TASK STATEMENT: Please copy out the entries below exactly, beginning with the line that contains "route -> Benutzer : Strecke waehlen" and ending with the line that contains "Reserve in %", and include nothing outside that span.

EXCERPTED RECORDS:
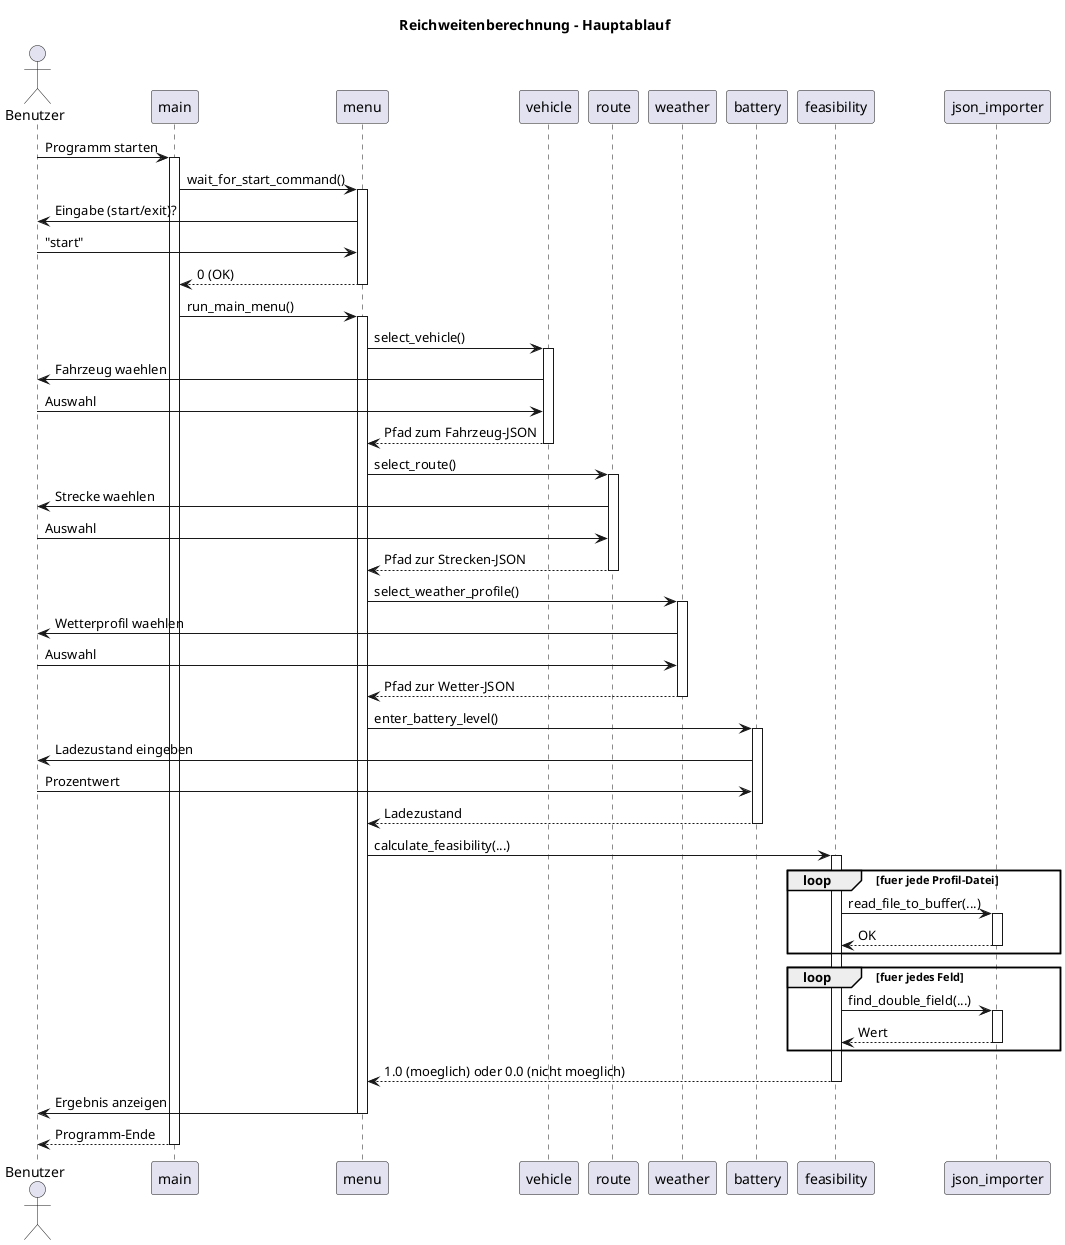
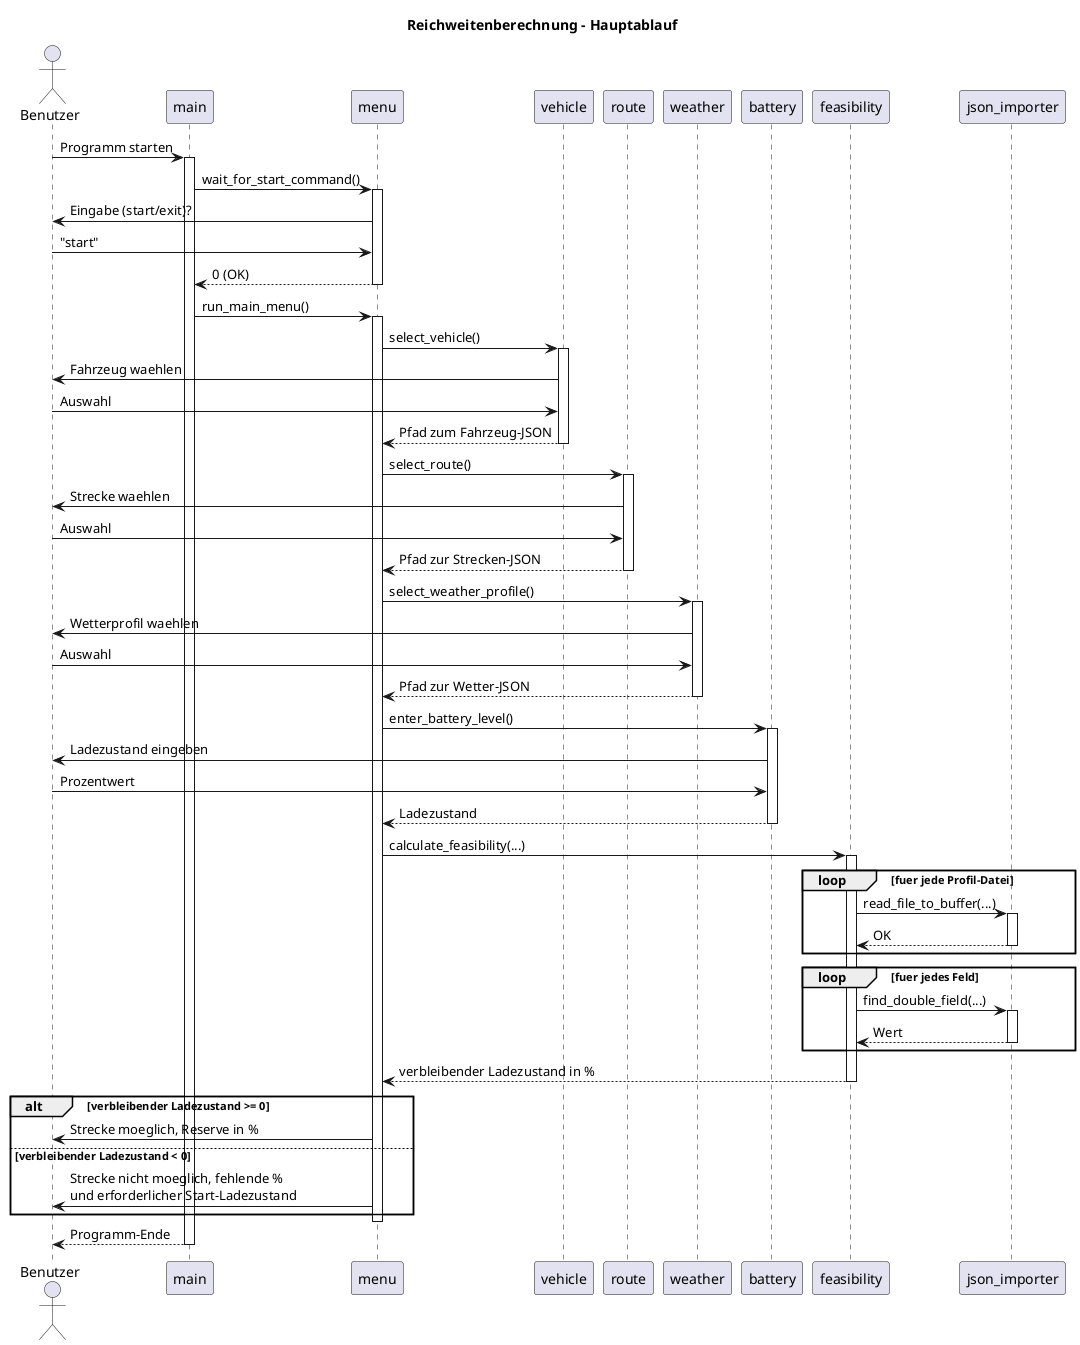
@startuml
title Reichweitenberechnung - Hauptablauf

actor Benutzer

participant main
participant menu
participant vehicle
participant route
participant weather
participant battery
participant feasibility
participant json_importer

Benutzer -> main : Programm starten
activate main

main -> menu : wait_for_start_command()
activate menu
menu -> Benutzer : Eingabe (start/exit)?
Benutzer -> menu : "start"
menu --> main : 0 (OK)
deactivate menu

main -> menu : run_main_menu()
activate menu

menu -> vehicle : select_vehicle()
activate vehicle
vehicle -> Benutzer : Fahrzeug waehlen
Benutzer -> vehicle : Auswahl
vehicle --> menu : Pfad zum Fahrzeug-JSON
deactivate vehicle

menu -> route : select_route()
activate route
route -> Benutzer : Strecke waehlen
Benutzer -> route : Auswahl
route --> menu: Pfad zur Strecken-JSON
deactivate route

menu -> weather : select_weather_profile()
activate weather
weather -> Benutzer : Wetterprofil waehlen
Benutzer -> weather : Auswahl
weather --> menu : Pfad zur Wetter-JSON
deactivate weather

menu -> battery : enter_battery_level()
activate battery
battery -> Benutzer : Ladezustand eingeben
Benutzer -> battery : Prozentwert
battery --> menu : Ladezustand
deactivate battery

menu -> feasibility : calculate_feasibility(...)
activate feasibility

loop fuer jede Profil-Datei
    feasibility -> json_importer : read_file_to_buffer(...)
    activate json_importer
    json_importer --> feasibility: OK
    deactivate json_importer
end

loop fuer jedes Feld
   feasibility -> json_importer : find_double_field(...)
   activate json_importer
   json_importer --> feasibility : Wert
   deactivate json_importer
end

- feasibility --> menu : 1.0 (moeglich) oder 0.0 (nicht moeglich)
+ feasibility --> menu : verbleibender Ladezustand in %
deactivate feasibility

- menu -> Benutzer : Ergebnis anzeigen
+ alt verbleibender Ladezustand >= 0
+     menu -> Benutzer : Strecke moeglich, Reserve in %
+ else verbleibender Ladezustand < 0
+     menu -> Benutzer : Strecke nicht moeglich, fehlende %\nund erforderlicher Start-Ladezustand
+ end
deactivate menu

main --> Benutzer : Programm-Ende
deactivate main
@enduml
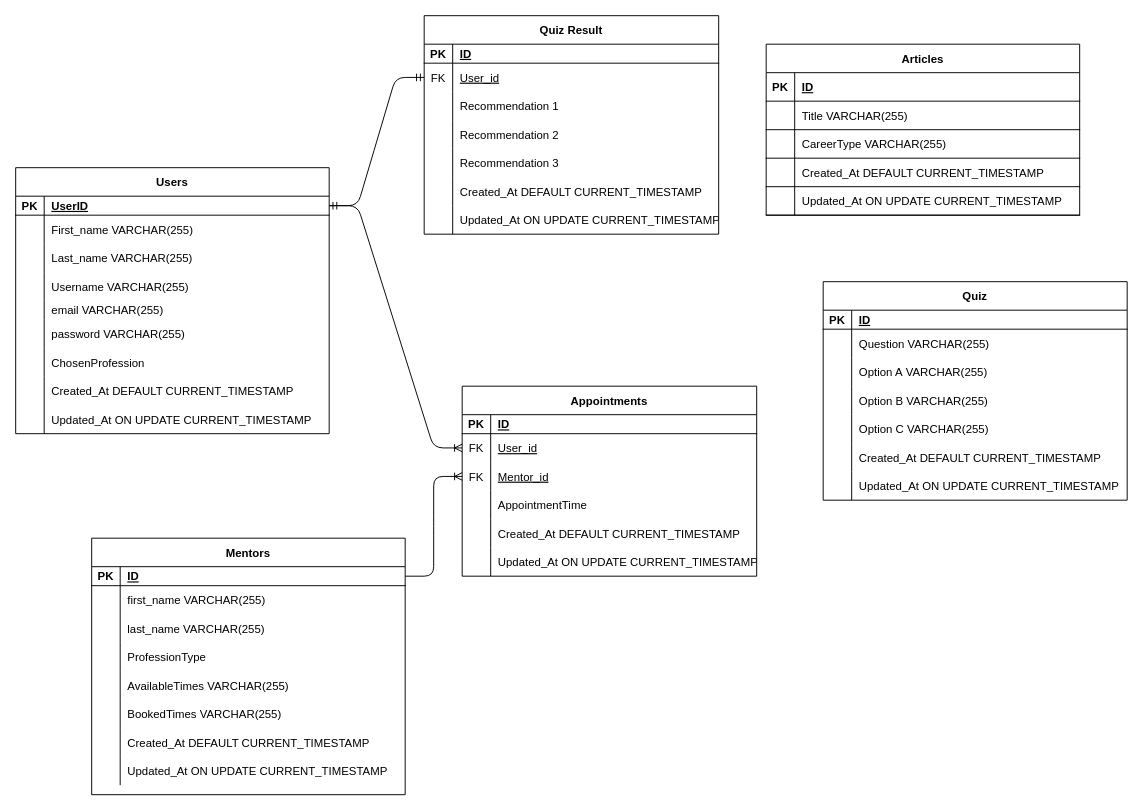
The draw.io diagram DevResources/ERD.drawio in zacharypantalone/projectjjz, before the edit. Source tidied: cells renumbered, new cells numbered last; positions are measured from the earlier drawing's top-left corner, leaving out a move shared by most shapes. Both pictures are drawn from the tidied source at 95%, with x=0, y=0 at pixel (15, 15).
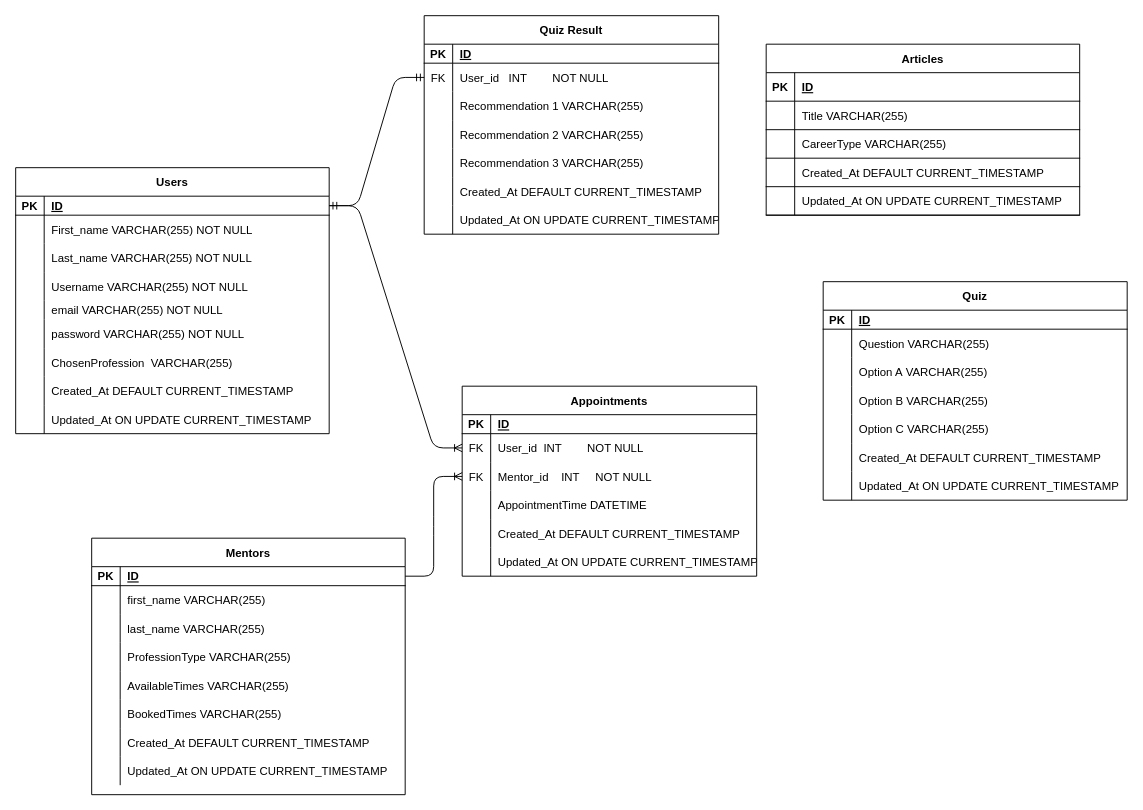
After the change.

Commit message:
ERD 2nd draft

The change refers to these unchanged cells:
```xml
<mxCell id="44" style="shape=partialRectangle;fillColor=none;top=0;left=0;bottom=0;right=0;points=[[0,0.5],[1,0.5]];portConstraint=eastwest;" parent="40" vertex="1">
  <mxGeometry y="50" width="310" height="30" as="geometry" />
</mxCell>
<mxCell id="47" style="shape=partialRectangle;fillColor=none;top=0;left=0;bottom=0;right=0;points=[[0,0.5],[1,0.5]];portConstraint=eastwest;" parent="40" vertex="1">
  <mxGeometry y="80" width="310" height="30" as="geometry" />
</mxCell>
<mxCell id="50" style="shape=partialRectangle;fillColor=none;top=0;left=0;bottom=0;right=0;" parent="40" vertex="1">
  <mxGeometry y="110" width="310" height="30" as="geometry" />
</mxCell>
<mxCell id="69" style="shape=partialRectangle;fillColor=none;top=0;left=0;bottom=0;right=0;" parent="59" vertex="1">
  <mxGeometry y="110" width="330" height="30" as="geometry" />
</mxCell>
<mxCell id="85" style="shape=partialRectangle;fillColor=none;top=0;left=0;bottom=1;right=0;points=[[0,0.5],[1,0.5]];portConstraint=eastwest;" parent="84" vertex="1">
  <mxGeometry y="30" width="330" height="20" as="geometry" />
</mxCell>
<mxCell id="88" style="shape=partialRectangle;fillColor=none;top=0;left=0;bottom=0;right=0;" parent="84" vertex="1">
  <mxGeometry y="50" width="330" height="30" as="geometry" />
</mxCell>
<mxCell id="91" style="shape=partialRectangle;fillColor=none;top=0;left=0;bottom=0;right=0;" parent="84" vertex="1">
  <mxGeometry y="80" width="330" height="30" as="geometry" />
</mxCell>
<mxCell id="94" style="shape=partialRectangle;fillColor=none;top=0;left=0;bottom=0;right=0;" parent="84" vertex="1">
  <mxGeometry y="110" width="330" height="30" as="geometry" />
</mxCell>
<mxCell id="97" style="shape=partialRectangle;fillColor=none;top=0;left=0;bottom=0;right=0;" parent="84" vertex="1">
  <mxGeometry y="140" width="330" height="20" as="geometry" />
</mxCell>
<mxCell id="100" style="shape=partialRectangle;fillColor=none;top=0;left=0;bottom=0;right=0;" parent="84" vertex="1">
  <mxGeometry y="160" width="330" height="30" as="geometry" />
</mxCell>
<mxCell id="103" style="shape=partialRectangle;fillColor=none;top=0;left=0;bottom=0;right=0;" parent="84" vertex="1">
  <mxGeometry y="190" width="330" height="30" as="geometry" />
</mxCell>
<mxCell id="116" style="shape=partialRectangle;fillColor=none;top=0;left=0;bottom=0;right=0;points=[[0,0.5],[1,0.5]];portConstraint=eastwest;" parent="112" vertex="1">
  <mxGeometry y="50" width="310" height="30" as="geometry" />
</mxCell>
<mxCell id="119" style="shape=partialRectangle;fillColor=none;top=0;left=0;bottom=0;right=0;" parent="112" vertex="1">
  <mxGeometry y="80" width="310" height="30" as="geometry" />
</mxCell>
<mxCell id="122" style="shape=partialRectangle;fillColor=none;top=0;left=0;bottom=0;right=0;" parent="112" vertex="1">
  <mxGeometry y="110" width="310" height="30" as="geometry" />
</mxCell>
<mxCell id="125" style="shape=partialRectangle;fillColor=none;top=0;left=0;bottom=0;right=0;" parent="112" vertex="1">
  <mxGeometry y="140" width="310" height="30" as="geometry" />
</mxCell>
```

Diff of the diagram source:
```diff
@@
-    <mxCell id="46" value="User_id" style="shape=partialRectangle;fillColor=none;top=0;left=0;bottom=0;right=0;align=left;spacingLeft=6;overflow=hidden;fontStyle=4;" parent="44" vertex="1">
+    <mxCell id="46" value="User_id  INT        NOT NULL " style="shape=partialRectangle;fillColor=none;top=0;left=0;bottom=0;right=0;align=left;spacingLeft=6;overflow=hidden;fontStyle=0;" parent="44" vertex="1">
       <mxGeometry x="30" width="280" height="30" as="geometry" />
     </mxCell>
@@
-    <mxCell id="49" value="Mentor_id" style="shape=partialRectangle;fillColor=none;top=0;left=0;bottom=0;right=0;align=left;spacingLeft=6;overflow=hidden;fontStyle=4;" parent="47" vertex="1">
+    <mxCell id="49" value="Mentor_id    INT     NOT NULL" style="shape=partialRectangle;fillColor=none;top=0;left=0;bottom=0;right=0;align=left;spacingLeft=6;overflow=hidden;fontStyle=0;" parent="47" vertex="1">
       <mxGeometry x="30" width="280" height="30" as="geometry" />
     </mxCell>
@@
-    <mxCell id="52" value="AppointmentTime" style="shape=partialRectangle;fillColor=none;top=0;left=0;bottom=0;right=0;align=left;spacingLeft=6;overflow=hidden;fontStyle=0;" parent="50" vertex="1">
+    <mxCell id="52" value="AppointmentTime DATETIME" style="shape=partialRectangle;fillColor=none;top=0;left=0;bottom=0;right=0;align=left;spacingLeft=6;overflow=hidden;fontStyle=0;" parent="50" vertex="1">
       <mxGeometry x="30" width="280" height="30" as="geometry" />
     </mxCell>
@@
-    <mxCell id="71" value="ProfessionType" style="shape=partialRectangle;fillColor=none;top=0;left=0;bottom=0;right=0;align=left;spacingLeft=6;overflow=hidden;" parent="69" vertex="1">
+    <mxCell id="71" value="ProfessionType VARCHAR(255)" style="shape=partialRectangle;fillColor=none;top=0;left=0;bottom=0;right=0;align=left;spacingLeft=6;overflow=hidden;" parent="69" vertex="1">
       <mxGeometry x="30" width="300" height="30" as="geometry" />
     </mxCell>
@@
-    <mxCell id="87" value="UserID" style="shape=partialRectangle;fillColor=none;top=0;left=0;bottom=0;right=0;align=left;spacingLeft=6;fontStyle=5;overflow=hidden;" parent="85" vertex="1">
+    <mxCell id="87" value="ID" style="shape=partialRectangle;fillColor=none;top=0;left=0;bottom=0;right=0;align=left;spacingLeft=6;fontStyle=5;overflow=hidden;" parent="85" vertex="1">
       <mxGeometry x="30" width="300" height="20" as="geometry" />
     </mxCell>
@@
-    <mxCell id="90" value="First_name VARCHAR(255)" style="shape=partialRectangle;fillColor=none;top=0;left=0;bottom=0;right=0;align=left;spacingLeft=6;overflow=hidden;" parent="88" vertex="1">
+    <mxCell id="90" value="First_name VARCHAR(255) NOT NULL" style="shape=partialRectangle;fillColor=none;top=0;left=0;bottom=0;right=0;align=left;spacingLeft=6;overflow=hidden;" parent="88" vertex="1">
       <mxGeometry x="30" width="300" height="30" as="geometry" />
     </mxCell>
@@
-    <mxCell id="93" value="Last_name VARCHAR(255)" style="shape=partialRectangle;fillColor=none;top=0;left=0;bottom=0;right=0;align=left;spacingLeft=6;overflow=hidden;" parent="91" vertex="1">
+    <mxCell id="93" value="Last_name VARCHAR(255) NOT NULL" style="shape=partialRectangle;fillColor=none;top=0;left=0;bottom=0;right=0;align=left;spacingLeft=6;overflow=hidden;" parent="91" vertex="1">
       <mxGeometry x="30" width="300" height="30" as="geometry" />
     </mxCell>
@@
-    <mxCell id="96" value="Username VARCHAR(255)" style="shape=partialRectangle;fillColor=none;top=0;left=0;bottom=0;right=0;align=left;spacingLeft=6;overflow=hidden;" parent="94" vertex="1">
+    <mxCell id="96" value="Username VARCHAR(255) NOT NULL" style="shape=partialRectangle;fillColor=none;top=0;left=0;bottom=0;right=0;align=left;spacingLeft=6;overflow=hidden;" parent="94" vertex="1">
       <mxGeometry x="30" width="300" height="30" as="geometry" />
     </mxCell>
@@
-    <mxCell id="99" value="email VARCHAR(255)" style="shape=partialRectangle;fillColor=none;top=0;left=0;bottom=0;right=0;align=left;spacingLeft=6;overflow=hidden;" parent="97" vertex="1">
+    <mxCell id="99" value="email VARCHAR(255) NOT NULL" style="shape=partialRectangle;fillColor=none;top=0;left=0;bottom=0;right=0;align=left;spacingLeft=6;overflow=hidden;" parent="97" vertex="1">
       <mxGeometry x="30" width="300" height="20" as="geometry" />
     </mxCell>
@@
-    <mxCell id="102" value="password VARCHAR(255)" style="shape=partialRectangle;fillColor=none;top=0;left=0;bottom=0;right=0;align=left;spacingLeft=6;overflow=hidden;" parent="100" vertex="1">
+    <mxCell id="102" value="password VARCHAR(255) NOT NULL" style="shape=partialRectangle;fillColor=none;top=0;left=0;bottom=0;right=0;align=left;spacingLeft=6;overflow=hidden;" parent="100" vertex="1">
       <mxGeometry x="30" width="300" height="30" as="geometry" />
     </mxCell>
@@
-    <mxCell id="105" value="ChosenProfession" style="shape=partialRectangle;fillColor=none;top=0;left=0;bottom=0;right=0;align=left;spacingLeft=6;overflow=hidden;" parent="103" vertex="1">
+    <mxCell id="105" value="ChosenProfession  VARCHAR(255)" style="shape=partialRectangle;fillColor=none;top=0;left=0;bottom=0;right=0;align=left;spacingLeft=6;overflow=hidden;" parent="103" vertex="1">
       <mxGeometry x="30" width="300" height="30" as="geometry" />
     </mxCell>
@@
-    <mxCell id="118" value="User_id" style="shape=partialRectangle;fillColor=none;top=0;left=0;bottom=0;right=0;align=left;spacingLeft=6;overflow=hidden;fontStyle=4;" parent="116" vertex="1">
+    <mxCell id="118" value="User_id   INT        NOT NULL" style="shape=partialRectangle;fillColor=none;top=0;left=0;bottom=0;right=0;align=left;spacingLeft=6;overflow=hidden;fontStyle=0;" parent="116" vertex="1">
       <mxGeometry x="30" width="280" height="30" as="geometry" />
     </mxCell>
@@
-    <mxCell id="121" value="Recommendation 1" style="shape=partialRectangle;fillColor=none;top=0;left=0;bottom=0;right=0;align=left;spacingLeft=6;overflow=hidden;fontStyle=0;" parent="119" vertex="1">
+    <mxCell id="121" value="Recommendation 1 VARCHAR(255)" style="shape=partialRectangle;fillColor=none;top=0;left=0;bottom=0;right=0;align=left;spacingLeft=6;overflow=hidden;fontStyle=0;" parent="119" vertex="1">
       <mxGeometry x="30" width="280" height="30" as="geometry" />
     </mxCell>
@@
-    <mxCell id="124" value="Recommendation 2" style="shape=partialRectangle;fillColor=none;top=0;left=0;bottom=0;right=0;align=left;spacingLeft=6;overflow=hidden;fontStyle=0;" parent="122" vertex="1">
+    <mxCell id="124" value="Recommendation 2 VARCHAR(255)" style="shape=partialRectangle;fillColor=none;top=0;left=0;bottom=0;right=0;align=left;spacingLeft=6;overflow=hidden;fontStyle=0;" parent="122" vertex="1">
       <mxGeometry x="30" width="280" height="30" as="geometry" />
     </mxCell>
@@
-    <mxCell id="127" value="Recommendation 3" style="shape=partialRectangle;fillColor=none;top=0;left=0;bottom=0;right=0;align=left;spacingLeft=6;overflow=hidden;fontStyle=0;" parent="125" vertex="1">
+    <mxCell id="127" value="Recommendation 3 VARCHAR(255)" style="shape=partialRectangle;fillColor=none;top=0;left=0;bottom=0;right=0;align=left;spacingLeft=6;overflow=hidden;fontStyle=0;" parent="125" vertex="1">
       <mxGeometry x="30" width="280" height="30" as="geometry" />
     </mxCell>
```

RESPONSE AREA:
route -> Benutzer : Strecke waehlen
Benutzer -> route : Auswahl
route --> menu: Pfad zur Strecken-JSON
deactivate route

menu -> weather : select_weather_profile()
activate weather
weather -> Benutzer : Wetterprofil waehlen
Benutzer -> weather : Auswahl
weather --> menu : Pfad zur Wetter-JSON
deactivate weather

menu -> battery : enter_battery_level()
activate battery
battery -> Benutzer : Ladezustand eingeben
Benutzer -> battery : Prozentwert
battery --> menu : Ladezustand
deactivate battery

menu -> feasibility : calculate_feasibility(...)
activate feasibility

loop fuer jede Profil-Datei
    feasibility -> json_importer : read_file_to_buffer(...)
    activate json_importer
    json_importer --> feasibility: OK
    deactivate json_importer
end

loop fuer jedes Feld
   feasibility -> json_importer : find_double_field(...)
   activate json_importer
   json_importer --> feasibility : Wert
   deactivate json_importer
end

- feasibility --> menu : 1.0 (moeglich) oder 0.0 (nicht moeglich)
+ feasibility --> menu : verbleibender Ladezustand in %
deactivate feasibility

- menu -> Benutzer : Ergebnis anzeigen
+ alt verbleibender Ladezustand >= 0
+     menu -> Benutzer : Strecke moeglich, Reserve in %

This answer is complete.